“The walk on the 28th September was one of the most uplifting ever. I was in the midst of a horrible situation seeing my mother fade but the dog gave me structure, the walk gave me respite and the fresh air reminded me of the perpetuity of nature.”
‘He makes me happy.’
For some dog owners, such as Mark Sleight, their pets are a great source of happiness. The 40-year-old, from Milton Keynes, picked up his Golden Retriever called Oscar as an eight-week-old puppy. Eight years on they’re as thick as thieves – Mark even takes Oscar to work.
“On a day-to-day basis Oscar makes me happy, keeps me grounded and incredibly grateful,” says Mark. “There have been many moments when life could get you down, but a cuddle and some love from Oscar completely changes your perspective on life.”

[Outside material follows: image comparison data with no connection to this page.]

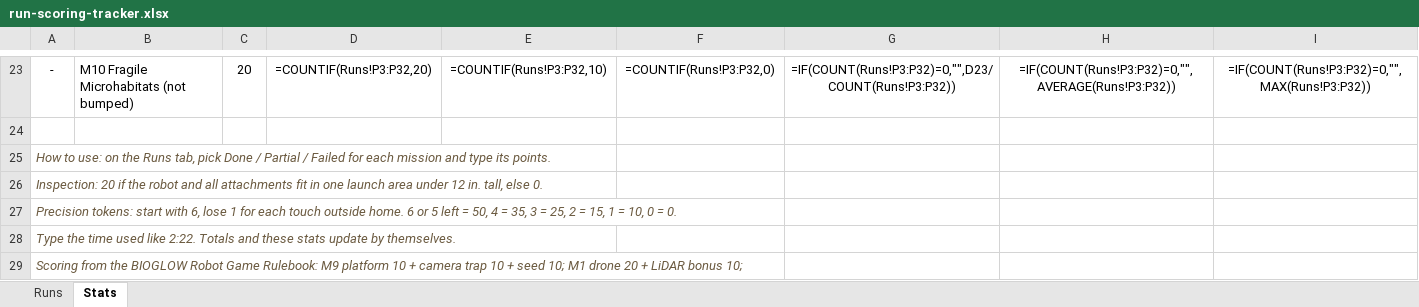
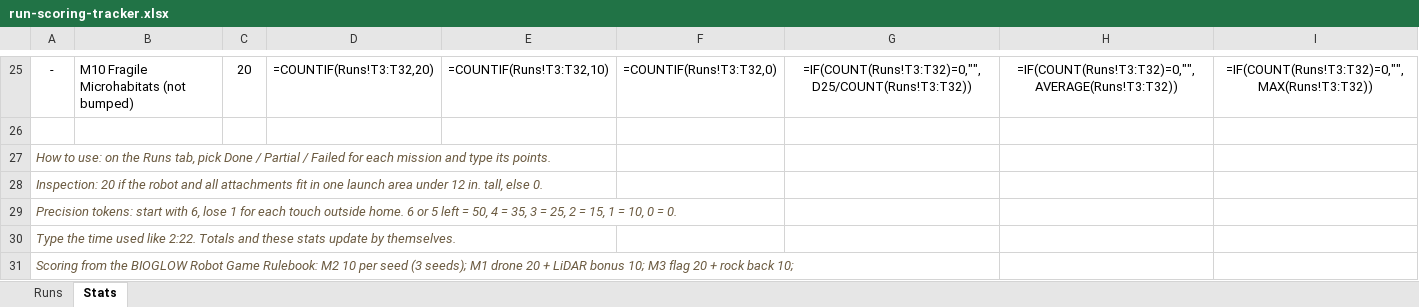
Before and after one commit to christopherl-git/lego-league, an Excel workbook: robot_design/run-scoring-worksheet/run-scoring-tracker.xlsx, sheet Stats, drawn as a sheet; only a part is shown, gaps mark what is left out; values as stored, in another font and other column widths than the file's, no borders; formulas without a stored value are shown as written; conditional formats not drawn; addresses are those after the commit; the diff covers the shown part only; the diff names each change by its address in the sheet, - before the commit and + after, or states it on an @@ line.

```diff
--- a/robot_design/run-scoring-worksheet/run-scoring-tracker.xlsx (sheet Stats)
+++ b/robot_design/run-scoring-worksheet/run-scoring-tracker.xlsx (sheet Stats)
@@ column A renumbered from row 22 down @@
-D25: =COUNTIF(Runs!P3:P32,20)
+D25: =COUNTIF(Runs!T3:T32,20)
-E25: =COUNTIF(Runs!P3:P32,10)
+E25: =COUNTIF(Runs!T3:T32,10)
-F25: =COUNTIF(Runs!P3:P32,0)
+F25: =COUNTIF(Runs!T3:T32,0)
-G25: =IF(COUNT(Runs!P3:P32)=0,"",D23/COUNT(Runs!P3:P32))
+G25: =IF(COUNT(Runs!T3:T32)=0,"",D25/COUNT(Runs!T3:T32))
-H25: =IF(COUNT(Runs!P3:P32)=0,"",AVERAGE(Runs!P3:P32))
+H25: =IF(COUNT(Runs!T3:T32)=0,"",AVERAGE(Runs!T3:T32))
-I25: =IF(COUNT(Runs!P3:P32)=0,"",MAX(Runs!P3:P32))
+I25: =IF(COUNT(Runs!T3:T32)=0,"",MAX(Runs!T3:T32))
```
Also changed, not shown: 2 added rows and 25 edited cells elsewhere in this sheet, sheet Runs, hidden cells, 3 other files.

One example he gives is when his dad had two consecutive cardiac arrests. “I found that incredibly tough but we have a tiny family and I had to be there for my mum at a time when my own relationship had started to near its end,” says Mark.
“Oscar was my only outlet. Dogs are great at knowing when you have emotional needs.”
‘I have regained my independence.’
For some people, dogs can be a lifeline. Talya Hambling, 19, lives with a range of medical conditions including Ehlers Danlos Syndrome (EDS). As such, she requires support from her loyal Golden Doodle called Coby, who was trained through the charity Dog A.I.D.
Talya lives with chronic pain and suffers from blackouts, hot flashes, shakes, loss of vision and heart palpitations. As such she relies on her dog to bring her medication, find her phone, fetch water and pick up any items she might drop (so her dizziness isn’t exacerbated by leaning down).
“The difference I have felt since having Coby in my life is incredible,” she says. “I’m so much more confident going out alone now and no longer feel the need to rely on others just to leave the house.
“I am far happier, less anxious and truly feel I have regained my independence because Coby is there to not only calm me down but to help me physically as well.”
‘A morning walk with him does wonders for my mindset.’
For some, having a dog has been life-changing – not just on a personal level, but also for their relationships with others. Jasmine Granton struggles with anxiety and depression.
She would struggle when her partner was away with work or social events, she reflects: “It actually made me hold him back from doing things as I couldn’t face being alone for long periods.”
But since adopting her 12-year-old staffie Tai, she says she feels so much happier – even when alone.
“He’s comforting, funny and picks my mood up when I’m low,” Jasmine says. “He knows when I’m sad, I’m sure of that, and always pops his head on my leg when I’m sobbing about something or other.”
He also gives her a sense of purpose, she notes, as she can’t just stay in bed. “He needs me, he needs his walk, he needs his food,” she says. “I have no choice but to be active... and a morning walk with him does wonders for my mindset.
“It’s hard to explain how much he’s done for me. I love him more than anything in the world.”
‘He’s given me a reason to get out of bed.’
At the end of 2017, Yasmin Thomas’s life turned upside down when her boyfriend and grandfather passed away within weeks of one another.
“As you can imagine it was quite a depressing time,” she says. Being an only child, her mum persuaded her to get a dog for company and comfort – so she adopted Ziggy from Battersea Dogs Home.
“I’ve been trying to get a graduate job and unfortunately haven’t been successful,” says the 24-year-old from Hackney, London. “Ziggy has been very therapeutic for me to have around through my grief and search for a job.
“He’s literally given me a reason to get out of bed some days.”